Florida football Coach Charley Pell stood beneath the stands at Auburn's Jordan-Hare Stadium, fuming. "I hope some way, somehow, there's justice found for those officials," he said angrily. "This has happened here twice in a row." In the aftermath of his team's 28-21 loss to Auburn Saturday—a defeat that all but flattened the previously unbeaten Gators' hopes for their first Southeastern Conference title—Pell was lashing out at referees and Auburn coaches and all the strange and unsavory happenings in what he called "a bad week for college football and the conference." Pell felt his team had been set up, cheated and slandered. "It tastes bad," he said.
This had been billed as the most important Florida-Auburn game ever, a matchup between the fourth-ranked Gators, off to their best start (6-0-1) in 17 years, and the seventh-rated Tigers (6-1), who were going after their first SEC championship since 1957, when Shug Jordan coached them to a national championship. In recent weeks Auburn had tuned up its wishbone offense, which had stalled miserably in the Tigers' 20-7 loss to Texas in September, while Florida had rolled along behind the SEC's top rushing tandem—sophomores Neal Anderson (625 yards) and John L. Williams (400 yards)—and the passing of senior Quarterback Wayne Peace.

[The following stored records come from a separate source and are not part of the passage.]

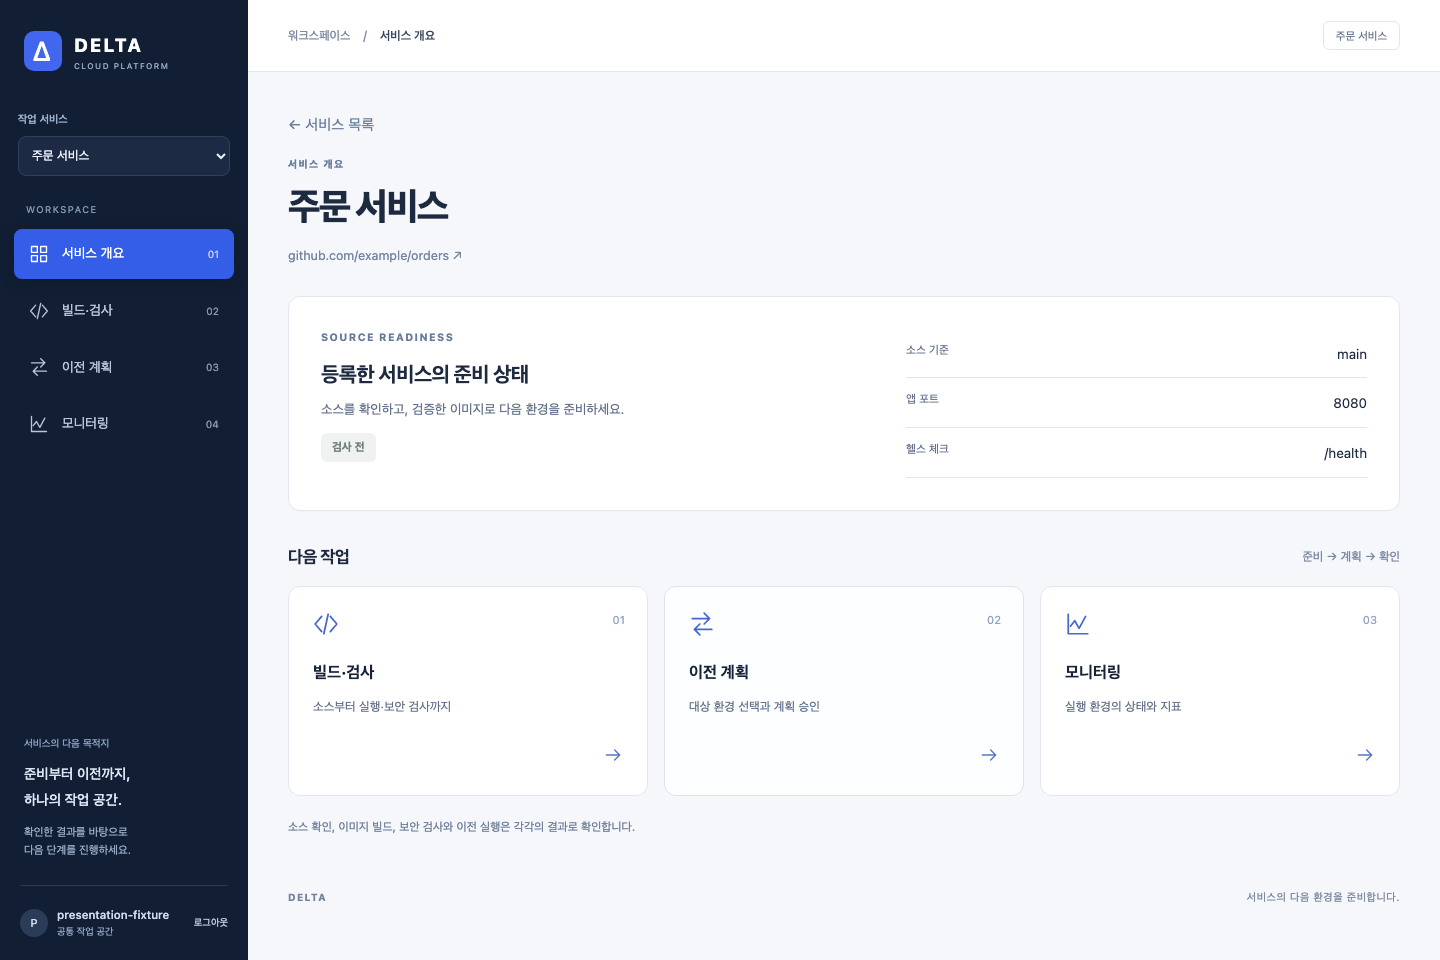
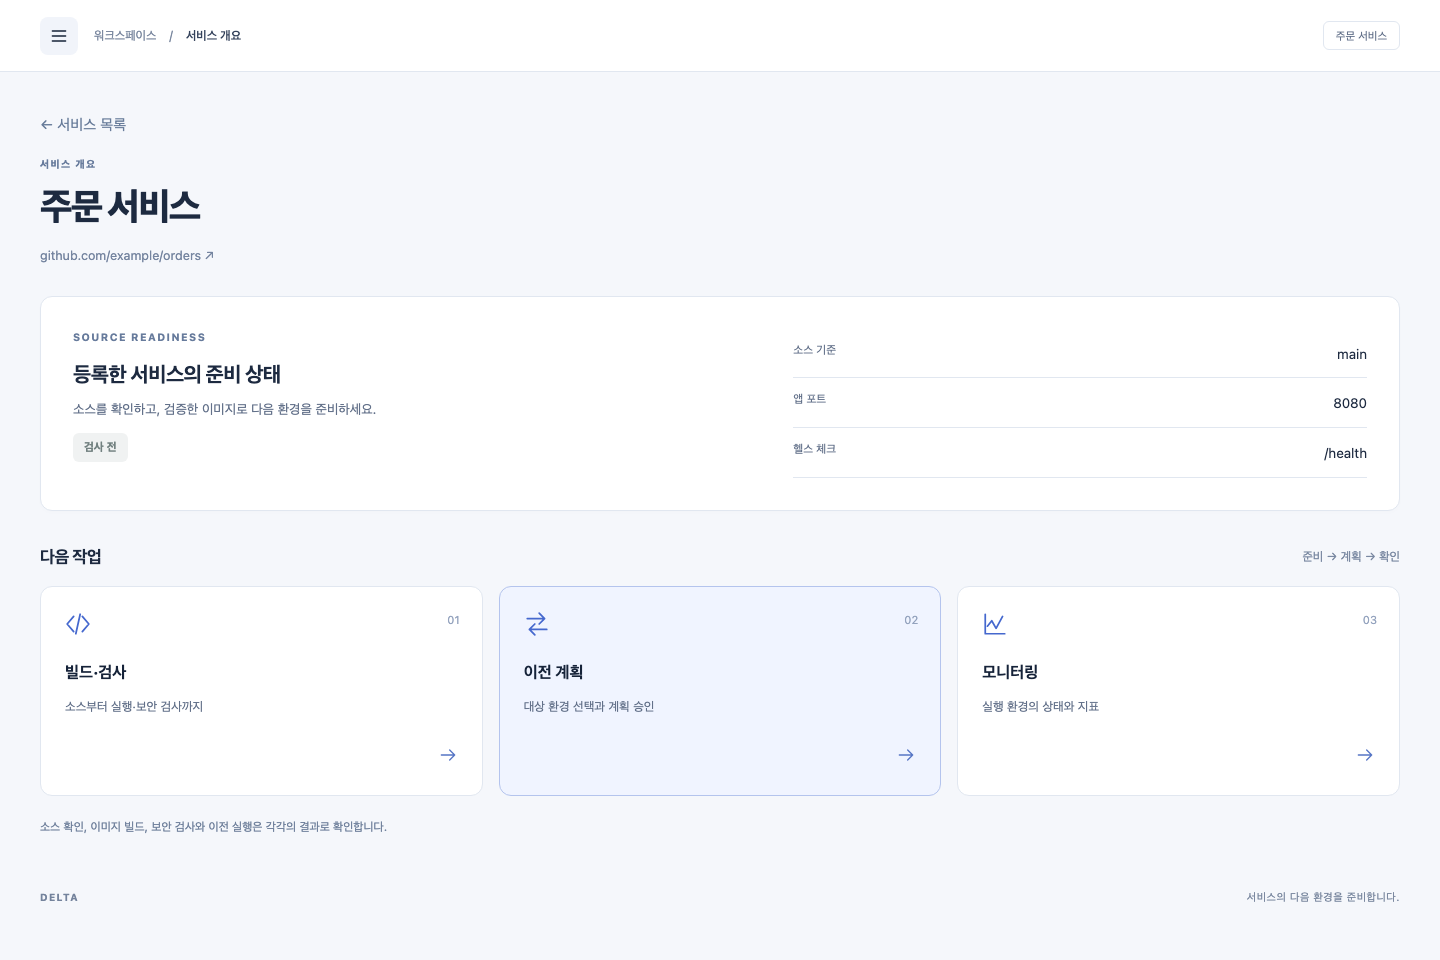
fix(platform): use navigation drawer on desktop and mobile

diff --git a/platform/web/src/presentation.css b/platform/web/src/presentation.css
@@ -70,19 +70,11 @@ h2 {
 .app-shell {
   min-height: 100dvh;
 }
-.desktop-sidebar,
 .drawer-content {
   display: flex;
   flex-direction: column;
   background: #111e33;
   color: #d2dbee;
-}
-.desktop-sidebar {
-  position: fixed;
-  inset: 0 auto 0 0;
-  width: 248px;
-  z-index: 20;
-  overflow-y: auto;
 }
 .shell-brand {
   display: flex;
@@ -242,7 +234,6 @@ h2 {
   flex-shrink: 0;
 }
 .shell-body {
-  margin-left: 248px;
   min-width: 0;
 }
 .shell-topbar {
@@ -289,7 +280,7 @@ h2 {
 .skip-link {
   position: fixed;
   top: -100px;
-  left: 270px;
+  left: 16px;
   padding: 10px 18px;
   background: white;
   border: 2px solid var(--accent);
@@ -299,7 +290,11 @@ h2 {
   top: 12px;
 }
 .drawer-trigger {
-  display: none;
+  display: grid;
+  place-items: center;
+  padding: 9px;
+  border: 0;
+  background: #f1f4fa;
 }
 .shell-footer {
   display: flex;
@@ -661,7 +656,7 @@ h2 {
   background: #e7eeff;
   color: #3d5eda;
 }
-.mobile-drawer {
+.workspace-drawer {
   padding: 0;
   border: 0;
   margin: 0;
@@ -672,7 +667,18 @@ h2 {
   background: #111e33;
   color: white;
 }
-.mobile-drawer::backdrop {
+.workspace-drawer[open] {
+  animation: drawer-enter 180ms ease-out;
+}
+@keyframes drawer-enter {
+  from {
+    transform: translateX(-100%);
+  }
+  to {
+    transform: translateX(0);
+  }
+}
+.workspace-drawer::backdrop {
   background: #0c193d80;
   backdrop-filter: blur(2px);
 }
@@ -708,24 +714,6 @@ h2 {
   }
   .next-action {
     padding: 20px;
-  }
-}
-@media (max-width: 1000px) {
-  .desktop-sidebar {
-    display: none;
-  }
-  .shell-body {
-    margin-left: 0;
-  }
-  .drawer-trigger {
-    display: grid;
-    place-items: center;
-    padding: 9px;
-    border: 0;
-    background: #f1f4fa;
-  }
-  .skip-link {
-    left: 16px;
   }
 }
 @media (max-width: 700px) {
@@ -842,6 +830,7 @@ h2 {
   *::after {
     scroll-behavior: auto !important;
     transition: none !important;
+    animation: none !important;
   }
 }
 

diff --git a/platform/web/src/AppShell.tsx b/platform/web/src/AppShell.tsx
@@ -114,14 +114,6 @@ export function AppShell({
     window.scrollTo({ top: 0 });
   }, [route.view, route.serviceId]);
   useEffect(() => {
-    const wide = window.matchMedia("(min-width: 1001px)");
-    const resized = () => {
-      if (wide.matches) dialog.current?.close();
-    };
-    wide.addEventListener("change", resized);
-    return () => wide.removeEventListener("change", resized);
-  }, []);
-  useEffect(() => {
     if (!open) return;
     const overflow = document.body.style.overflow;
     document.body.style.overflow = "hidden";
@@ -208,10 +200,10 @@ export function AppShell({
       >
         본문으로 이동
       </a>
-      <aside className="desktop-sidebar">{sidebar()}</aside>
       <dialog
+        id="workspace-drawer"
         ref={dialog}
-        className="mobile-drawer"
+        className="workspace-drawer"
         aria-label="작업 공간 메뉴"
         onClose={() => setOpen(false)}
         onKeyDown={(event) => {
@@ -249,6 +241,8 @@ export function AppShell({
           <button
             className="drawer-trigger"
             aria-label="메뉴 열기"
+            aria-controls="workspace-drawer"
+            aria-haspopup="dialog"
             aria-expanded={open}
             onClick={() => {
               dialog.current?.showModal();

diff --git a/platform/web/tests/platform.spec.ts b/platform/web/tests/platform.spec.ts
@@ -92,6 +92,7 @@ async function register(page: Page, name: string, dockerfile = "Dockerfile") {
     .getByRole("button", { name: "등록하고 상세 보기", exact: true })
     .click();
   await expect(page.getByRole("heading", { name, exact: true })).toBeVisible();
+  await page.getByRole("button", { name: "메뉴 열기" }).click();
   await page.getByRole("button", { name: "빌드·검사", exact: true }).click();
 }
 
@@ -124,6 +125,7 @@ test("로그인 → 등록 → 실제 DB·Worker 검사 → 새로고침 → 로
   await expect(
     page.getByText("소스 확인 완료", { exact: true }).first(),
   ).toBeVisible();
+  await page.getByRole("button", { name: "메뉴 열기" }).click();
   await page.getByRole("button", { name: "로그아웃", exact: true }).click();
   await expect(
     page.getByRole("heading", { name: "워크스페이스 로그인" }),

diff --git a/docs/ai-dlc/platform-presentation.md b/docs/ai-dlc/platform-presentation.md
@@ -40,6 +40,8 @@
 
 ![선택한 서비스와 다음 작업](../images/platform-presentation/service-desktop.png)
 
+![데스크톱 서랍](../images/platform-presentation/drawer-desktop.png)
+
 ![모바일 서랍](../images/platform-presentation/drawer-mobile.png)
 
 ## 자체 검토
@@ -48,4 +50,16 @@
 
 ## 운영과 복구
 
-이번 변경은 웹 번들이다. PR 병합과 실제 배포는 아직 하지 않았다. 기존 플랫폼 릴리스 절차로 배포하고 문제가 있으면 이전 웹 번들로 복귀한다. DB 스키마·인프라·로그인 정책 변경은 없다.
+최초 화면 개편 PR #31은 병합됐다. 아래 웹 서랍 후속 변경은 별도 PR로 게시하며 아직 병합·배포하지 않았다. 이번 변경은 웹 번들이다. 기존 플랫폼 릴리스 절차로 배포하고 문제가 있으면 이전 웹 번들로 복귀한다. DB 스키마·인프라·로그인 정책 변경은 없다.
+
+
+## 웹 서랍 후속 수정 (2026-11-04)
+
+- 사용자 `I need drawer for the web platform.` 요청으로 데스크톱 고정 사이드바를 모든 화면 크기에서 메뉴 버튼으로 여는 왼쪽 서랍으로 변경한다. 기존 화면 개편 승인 범위의 수정이다.
+- 설계·구현: 기본은 닫힌 상태이고 본문은 전체 너비를 사용한다. 단일 native dialog로 메뉴를 제공하며, 메뉴 버튼에 펼침 상태와 연결 대상을 표시한다. 열릴 때 짧은 슬라이드 효과를 적용하고 동작 줄이기 설정에서는 애니메이션을 생략한다.
+- 닫기 버튼·Escape·배경 클릭·메뉴 선택을 지원한다. 열린 동안 배경 조작과 스크롤을 막고 키보드 포커스를 유지한다. 화면 크기를 바꿔도 열린 메뉴를 유지한다. 로그인과 API 계약은 유지한다.
+- 테스트: 데스크톱 1440×960·모바일 390×844에서 기본 닫힘, 전체 너비, 열림 상태, 포커스 유지·복귀, 스크롤 잠금·복구, 닫기 방법, 화면 크기 변경, 메뉴 탐색·로그아웃을 검증한다. 기존 탐색 테스트는 메뉴를 먼저 여는 동작으로 갱신했다.
+- `npm run build`: TypeScript/Vite 통과. `npm run format:check`: 통과.
+- `node node_modules/@playwright/test/cli.js test --config=playwright.fixture.config.ts --output=../../.validation/web-drawer-final`: **8 passed**. 최초 실행의 메뉴 활성 상태 확인 테스트는 닫힌 서랍을 조회해 실패했으며, 메뉴를 열고 확인하도록 수정한 뒤 재검증했다.
+- 위 미리보기는 후속 구현의 API fixture 화면이다. 애니메이션을 완료한 상태로 캡처해 데스크톱·모바일을 시각 확인했다. 실제 운영 배포를 검증한 이미지는 아니다.
+- `npm run test:e2e`: 실제 로컬 시험 DB·API·Worker와 브라우저 fixture를 포함해 **21 passed (2.1m)**. 클라우드 배포 검증과 구분한다. 최종 `git diff --check`도 통과했다.

diff --git a/docs/README.md b/docs/README.md
@@ -3,7 +3,7 @@
 ## 현재 상태
 
 - 기준일: 2026-11-04 (Asia/Seoul)
-- 플랫폼 발표 화면(2026-11-04): 왼쪽 사이드바·모바일 서랍과 서비스 개요/빌드·검사/이전 계획/모니터링 화면을 구현했다. 로그인은 유지하고 화면 틀과 분리했다. 로컬 검증과 화면 캡처를 확인했으며 PR 검토 전이다. [설계·검증·미리보기](ai-dlc/platform-presentation.md)
+- 플랫폼 발표 화면(2026-11-04): 서비스 개요/빌드·검사/이전 계획/모니터링 화면 개편 PR #31은 병합됐다. 후속 요청으로 데스크톱·모바일 모두 메뉴 버튼으로 여는 왼쪽 서랍을 구현하고 로컬 검증·화면 캡처를 확인했다. 로그인은 유지하며 후속 변경은 아직 병합·배포하지 않았다. [설계·검증·미리보기](ai-dlc/platform-presentation.md)
 - 플랫폼 중앙 로그(2026-11-04): [PR #34](https://github.com/2026-sbh-delta/delta-network-gateway/pull/34)를 전체 CI 통과 후 main에 병합했다. AWS CloudWatch Logs Destination/Kinesis/Lambda와 GCP Cloud Logging Sink/PubSub/WIF 수집기를 플랫폼 계정(616723161368, 서울)에 별도 배포했고 양쪽 실제 수신·최종 Plan No changes를 확인했다. 기존 네트워크 계정 수집기는 유지한다. AWS 팀원 로그 그룹의 구독 추가와 플랫폼 웹 조회 연결은 별도다. [팀원 연결 안내](../platform/deploy/logging/README.md) · [진행·검증 기록](ai-dlc/platform-central-logging.md)
 - 온프레미스 연결(2026-11-04): [PR #32](https://github.com/2026-sbh-delta/delta-network-gateway/pull/32)를 전체 CI 통과 후 main에 병합했다. k3s 실행기·팀 DAST 등록·OTel 호스트 관측/화면을 추가하고 실제 VM의 동일 이미지·HTTP·권한·통신 차단·정리와 CPU/메모리/디스크 수집을 확인했다. 기존 앱·DB는 보존했고 Collector 서비스는 중지 상태다. 팀에서 VPN/TGW 연결 중이므로 AWS 플랫폼 활성화·중앙 관측 전송·실제 DAST 공격 검사는 후속이다. [진행·검증 기록](ai-dlc/platform-onprem.md)
 - GCP 샌드박스(2026-11-04): [PR #29](https://github.com/2026-sbh-delta/delta-network-gateway/pull/29) 병합·[Release 41814681634](https://github.com/2026-sbh-delta/delta-network-gateway/actions/runs/41814681634) 완료. AWS ECS/GCP Cloud Run 선택과 DAST 연결을 배포했다. 실제 WIF·동일 digest·인증 HTTP·익명403·삭제·공개 웹 결과를 확인했고 기존 로그인·서비스2개를 보존했다. 후보0건은 DAST 미실행으로 표시한다. 온프레미스·최종 운영 VM 검증은 후속이다. [검증·한계](ai-dlc/platform-gcp-sandbox.md)

diff --git a/platform/web/README.md b/platform/web/README.md
@@ -11,7 +11,7 @@ API가 `dist/`를 같은 origin에서 제공한다. 전체 실행은 [플랫폼 
 
 ## 발표 화면과 탐색
 
-- 데스크톱은 왼쪽 사이드바, 1000px 이하는 메뉴 버튼으로 여는 서랍을 사용한다. 모바일 서랍은 Escape/닫기/배경 클릭으로 닫고 키보드 포커스를 유지한다.
+- 데스크톱·모바일 모두 왼쪽 상단 메뉴 버튼으로 서랍을 연다. 기본은 닫힌 상태이며 본문이 전체 너비를 사용한다. Escape/닫기/배경 클릭/메뉴 선택으로 닫고, 열린 동안 키보드 포커스와 배경 스크롤을 제한한다.
 - 서비스 개요 → 빌드·검사 → 이전 계획 → 모니터링 순서로 설명한다. 서비스 개요의 다음 작업 카드로 각 화면에 바로 이동할 수 있다.
 - 빌드·검사는 이미지 빌드 / 실행 확인 / 보안 검사로 나뉜다. 커밋·소스 기록·등록 정보·이력은 필요할 때 펼친다.
 - `#/overview/{service_id}`, `#/build/{service_id}`, `#/migration/{service_id}`, `#/monitoring/{service_id}`로 현재 서비스와 화면을 보존한다. 새로고침과 브라우저 뒤로가기가 동작한다. 선택한 서비스는 모니터링으로도 전달된다.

Added to all that was the undisguised ill feeling between the two teams. Auburn players still seethed about what they swore was an incorrect—and crowd-influenced—ruling on a late-game fumble in Gainesville, Fla. a year ago; officials gave the ball to Florida on the play, setting up the deciding field goal in a 19-17 Gator victory. "That one has stuck in our kids' craw," said Tiger Coach Pat Dye. Florida, meanwhile, remembered its last visit to Auburn, in 1981, a 14-12 Tiger win in which a fourth-quarter, 47-yard fumble return for a touchdown was whistled back by a referee who later admitted he'd blown the call.
Anger rose to an even higher pitch at midweek when Auburn players started publicly discussing the Gators' style of play. "They late-hit and spear and shake fingers at you for intimidation," said Tiger Halfback Bo Jackson. "I don't think they're as good a team as they claim to be." Jackson's teammates spoke similarly of Florida, as have other Gator opponents this year. Pell would later claim that Auburn's comments were part of a Dye-abolical plot to bias the judgment of Saturday's officials.
As for Dye, he was concerned about Jackson, a talented sophomore, who was still feeling the effects of a weeklong virus, and his senior running mate, Lionel James, who was nursing a painfully injured finger, having pinched his left hand in a folding chair in the locker room just minutes before kickoff. The 6'10", 222-pound Jackson and the 5'7", 166-pound James are Big Train and Little Train; when they don't roll, Auburn doesn't.
But in the first half, the Tigers went cannonballing along. Jackson blasted through the left side on Auburn's first possession and went 55 yards for a touchdown, and James, his fingers heavily taped, darted 17 yards for another score late in the second quarter. Meanwhile, the Tigers' highly regarded defensive line was holding Williams and Anderson to a total of only six yards on five carries. At halftime, Auburn led 21-7 on the scoreboard; the Gators led five (for 39 yards) to one (five yards) in penalties.
Midway through the third quarter came The Play. After a first-and-goal snap at the Auburn eight, Anderson cut a path over left tackle toward what seemed a sure Gator TD. But at some point between the one-yard line and the goal—or so officials ruled—Tiger Cornerback Jimmie Warren jarred the ball loose from behind, sending it bouncing out of the end zone. No touchdown. Loss of possession. Pell was apoplectic in protest.
Auburn was given the ball on its own 20. Not surprisingly, the Tigers turned to Jackson, who finished the day with 196 yards on 16 carries. Such is Jackson's athleticism that he has hit 500-foot home runs, which drew a $100,000 contract offer from the Yankees, and qualified for the NCAA track and field indoor championships by running a 6.18 60-yard dash. Now he shot through a hole in the left side, cut right and sped 80 yards for a TD. Instead of trailing 21-14, Florida was suddenly behind 28-7.
And nothing could save the Gators. Not even a fourth-quarter rally in which Peace pitched Florida to TDs on two consecutive drives. Peace finished the day with terrific stats: 29 of 41 and 336 passing yards. But Williams and Anderson ended with only 70 yards between them, 100 shy of their combined average. Also, Florida was hit with 10 penalties and lost three fumbles—Pell disputed almost all of those 13 calls.
Auburn's win left the Tigers in a tie with Georgia for the SEC lead at 4-0, a game ahead of Florida and Alabama, each 3-1. This week it's Florida-Georgia, next week it's Georgia-Auburn, and on Dec. 3 it's Auburn-Alabama. Late Saturday, that scheduling had Dye speaking fondly of his school's new and heated rival. "I'm a Florida fan now," he said with a smile. "I wish 'em all the luck in the world against Georgia. Go, Gators!"